Alex Salmond’s defence team has accepted the former first minister could be “inappropriate” at times – but stressed he was innocent of criminal allegations.
Gordon Jackson QC addressed the jury today on the 10th and final day of the trial at the High Court in Edinburgh before the jury of nine women and six men began their deliberations shortly before 2pm.
Mr Jackson accepted Salmond could be “demanding”.
He said the former first minister could “shout and swear” at times during his term in office and pointed to descriptions of him as a “touchy-feely” person.
However, he told the jury the allegations that have been made against the 65-year-old “did not make sense” – saying all of the women who had made complaints came from a “political bubble” and that something “did not smell right” about how the supposed incidents had ended up in court years after they are alleged to have happened.
Mr Jackson also stressed there were no witnesses to any of the 13 reported events.
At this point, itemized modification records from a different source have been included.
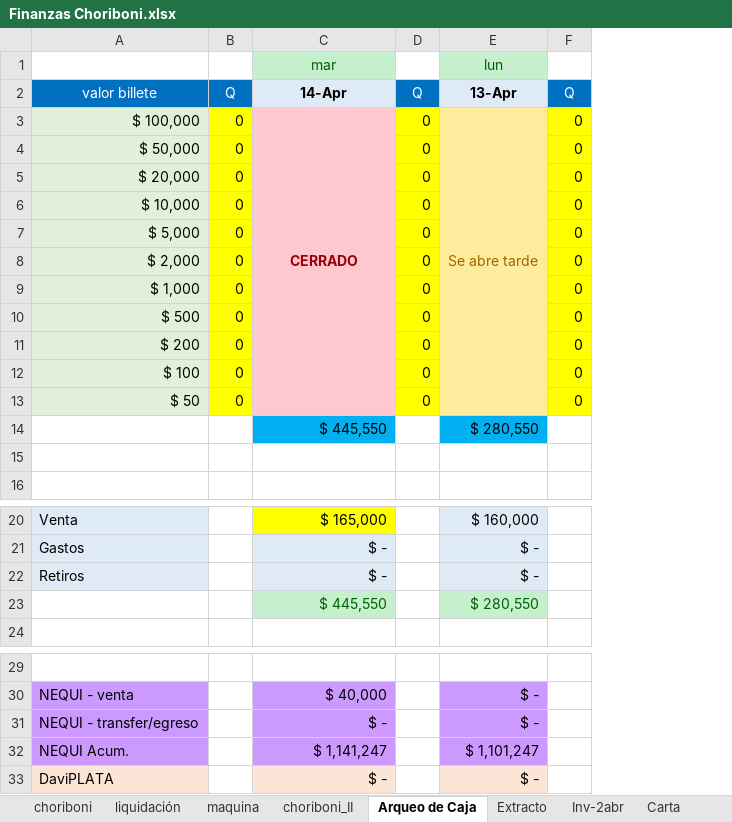
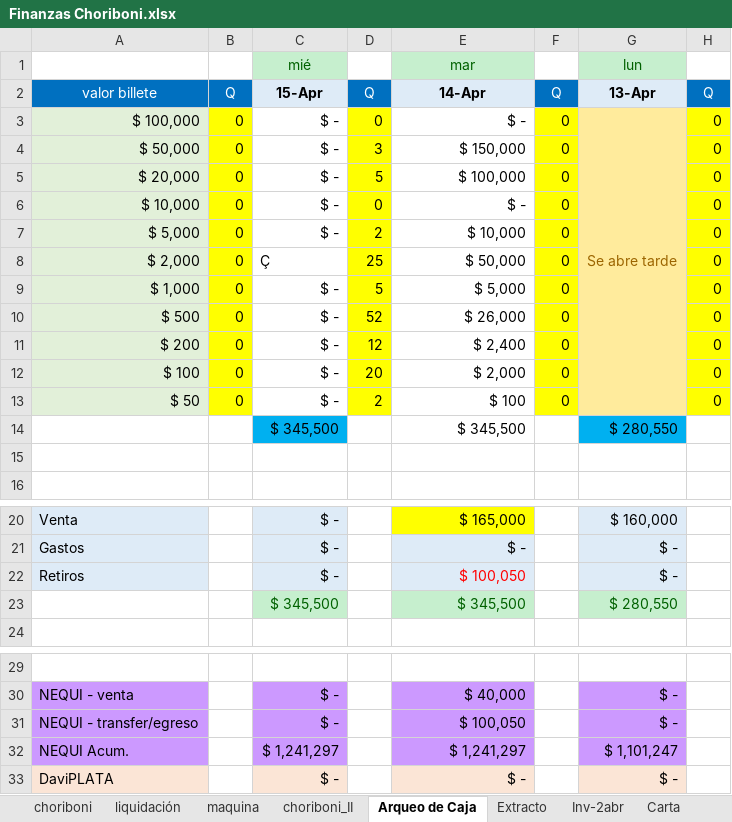
Before and after one commit to edwin15torres/Hardware, an Excel workbook: Finanzas Choriboni.xlsx, sheet Arqueo de Caja, drawn as a sheet; only a part is shown, gaps mark what is left out; values as stored, in another font and other column widths than the file's, no borders; removed rows and columns are numbered as before the commit, all else as after; the diff names each change by its address in the sheet, - before the commit and + after, or states it on an @@ line.

```diff
--- a/Finanzas Choriboni.xlsx (sheet Arqueo de Caja)
+++ b/Finanzas Choriboni.xlsx (sheet Arqueo de Caja)
+column C, rows 1-14: mié | 15-Apr | $ - | $ - | $ - | $ - | $ - | Ç | $ - | $ - | $ - | $ - | $ - | $ 345,500; rows 20-23: $ - | $ - | $ - | $ 345,500; rows 30-33: $ - | $ - | $ 1,241,297 | $ -
+column D, rows 2-13: Q | 0 | 3 | 5 | 0 | 2 | 25 | 5 | 52 | 12 | 20 | 2
-E3: CERRADO
+E3: $ -
-E3:E13 fill: #FFC7CE
+E3:E13 fill: none
@@ E3 bold: on → off, text colour: #9C0006 → black, alignment: center → right @@
-C3:C13 merged
-E4: (empty)
+E4: $ 150,000
-E5: (empty)
+E5: $ 100,000
-E6: (empty)
+E6: $ -
-E7: (empty)
+E7: $ 10,000
-E8: (empty)
+E8: $ 50,000
-E9: (empty)
+E9: $ 5,000
-E10: (empty)
+E10: $ 26,000
-E11: (empty)
+E11: $ 2,400
-E12: (empty)
+E12: $ 2,000
-E13: (empty)
+E13: $ 100
-E14: $ 445,550
+E14: $ 345,500
-E14 fill: #00B0F0
+E14 fill: none
-E22: $ -
+E22: $ 100,050
-E22 text colour: black
+E22 text colour: #FF0000
-E23: $ 445,550
+E23: $ 345,500
-E31: $ -
+E31: $ 100,050
-E32: $ 1,141,247
+E32: $ 1,241,297
```
Also changed, not shown: formulas that keep their value, Rappi.xlsx, 1 other file.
Salmond denies all charges.
During his closing speech, Mr Jackson quoted Woman H, who told the jury she wished Salmond had been a “better man” when giving evidence.
He said: “If, in some way, the former first minister had been a better man then we wouldn’t be here – none of us would be here.
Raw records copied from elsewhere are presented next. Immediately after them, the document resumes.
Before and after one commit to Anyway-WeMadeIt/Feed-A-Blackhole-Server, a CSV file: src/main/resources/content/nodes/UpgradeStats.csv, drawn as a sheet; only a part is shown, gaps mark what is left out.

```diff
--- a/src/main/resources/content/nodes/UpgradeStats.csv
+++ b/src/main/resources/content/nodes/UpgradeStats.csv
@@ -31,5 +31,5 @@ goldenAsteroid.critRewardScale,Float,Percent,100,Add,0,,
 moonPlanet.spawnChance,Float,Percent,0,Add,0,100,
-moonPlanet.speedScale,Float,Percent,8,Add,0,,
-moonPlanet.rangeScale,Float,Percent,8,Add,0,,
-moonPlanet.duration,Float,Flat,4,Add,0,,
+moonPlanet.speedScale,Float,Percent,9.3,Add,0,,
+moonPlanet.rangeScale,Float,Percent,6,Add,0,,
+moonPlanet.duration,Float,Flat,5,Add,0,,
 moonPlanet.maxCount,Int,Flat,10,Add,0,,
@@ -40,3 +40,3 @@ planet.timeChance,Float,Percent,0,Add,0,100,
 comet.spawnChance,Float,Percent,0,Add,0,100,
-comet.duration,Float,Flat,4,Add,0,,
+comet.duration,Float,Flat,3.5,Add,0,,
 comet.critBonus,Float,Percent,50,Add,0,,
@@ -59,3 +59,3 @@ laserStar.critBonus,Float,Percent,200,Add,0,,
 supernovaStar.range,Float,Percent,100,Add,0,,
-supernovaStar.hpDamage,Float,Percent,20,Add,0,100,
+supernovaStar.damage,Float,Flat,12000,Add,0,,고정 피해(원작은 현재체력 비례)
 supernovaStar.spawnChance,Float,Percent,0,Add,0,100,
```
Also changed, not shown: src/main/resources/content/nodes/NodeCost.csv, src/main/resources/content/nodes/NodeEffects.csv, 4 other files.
“I’m not here to suggest that he always behaved well or could have been a better man on occasion, that would be a waste of my time.
“I’m not dealing with whether or not he could have been a better man, because he certainly could have been. I’m in a court of law dealing with whether he’s guilty of serious criminal charges.”
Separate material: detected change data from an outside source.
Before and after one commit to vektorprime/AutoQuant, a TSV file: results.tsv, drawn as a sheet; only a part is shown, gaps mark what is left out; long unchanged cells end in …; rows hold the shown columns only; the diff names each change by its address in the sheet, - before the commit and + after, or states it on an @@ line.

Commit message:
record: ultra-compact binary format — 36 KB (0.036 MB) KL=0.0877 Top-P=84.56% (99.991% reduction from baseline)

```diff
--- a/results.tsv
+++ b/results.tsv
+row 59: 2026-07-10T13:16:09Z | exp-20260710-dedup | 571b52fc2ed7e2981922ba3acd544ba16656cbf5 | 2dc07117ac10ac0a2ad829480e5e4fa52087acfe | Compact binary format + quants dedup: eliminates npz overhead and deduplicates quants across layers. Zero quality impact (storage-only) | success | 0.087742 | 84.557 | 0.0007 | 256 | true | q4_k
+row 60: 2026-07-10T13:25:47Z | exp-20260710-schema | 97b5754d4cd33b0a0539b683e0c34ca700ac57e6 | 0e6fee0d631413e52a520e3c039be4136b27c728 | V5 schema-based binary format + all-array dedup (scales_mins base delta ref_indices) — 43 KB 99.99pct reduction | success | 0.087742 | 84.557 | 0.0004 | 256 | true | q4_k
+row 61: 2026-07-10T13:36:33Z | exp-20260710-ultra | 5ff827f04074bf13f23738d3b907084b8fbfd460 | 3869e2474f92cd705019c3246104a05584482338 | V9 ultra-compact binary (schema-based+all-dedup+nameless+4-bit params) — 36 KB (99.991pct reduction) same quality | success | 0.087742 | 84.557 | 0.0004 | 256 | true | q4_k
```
Mr Jackson argued against the prosecution’s description of Salmond behaving with the course of conduct of a “sexual predator”, describing the suggestion as “melodramatic”.
He instead suggested there was a “pattern” of women who did not consider incidents serious enough at the time to report but had years later come forward together to speak out against the former first minister.
He said: “It’s the same pattern over and over and over again. It’s scary.”
“There’s something going on. I can’t prove it, but I can smell it. It’s a murky world.”
He also suggested several of the reported incidents had been subject to “revisionism” between statements given to the police and evidence given during the trial.
During his final remarks, Mr Jackson told the jury that Salmond had a 30-year career in public life during which time he would have had dealings with “thousands” of woman – stressing no complaints had been made until now.
He said: “I don’t know if you like him, or don’t like him.
“I would be surprised if you didn’t have views about him as he was very much a politician who people did have views about.
“He was a Marmite man I suppose.
“I do know that he’s entitled to the law to protect him. He is entitled not to be convicted of anything unless there’s clear evidence.
“This has gone on long enough. Too long probably. It’s time I say, to put it bluntly, to bring it to an end.”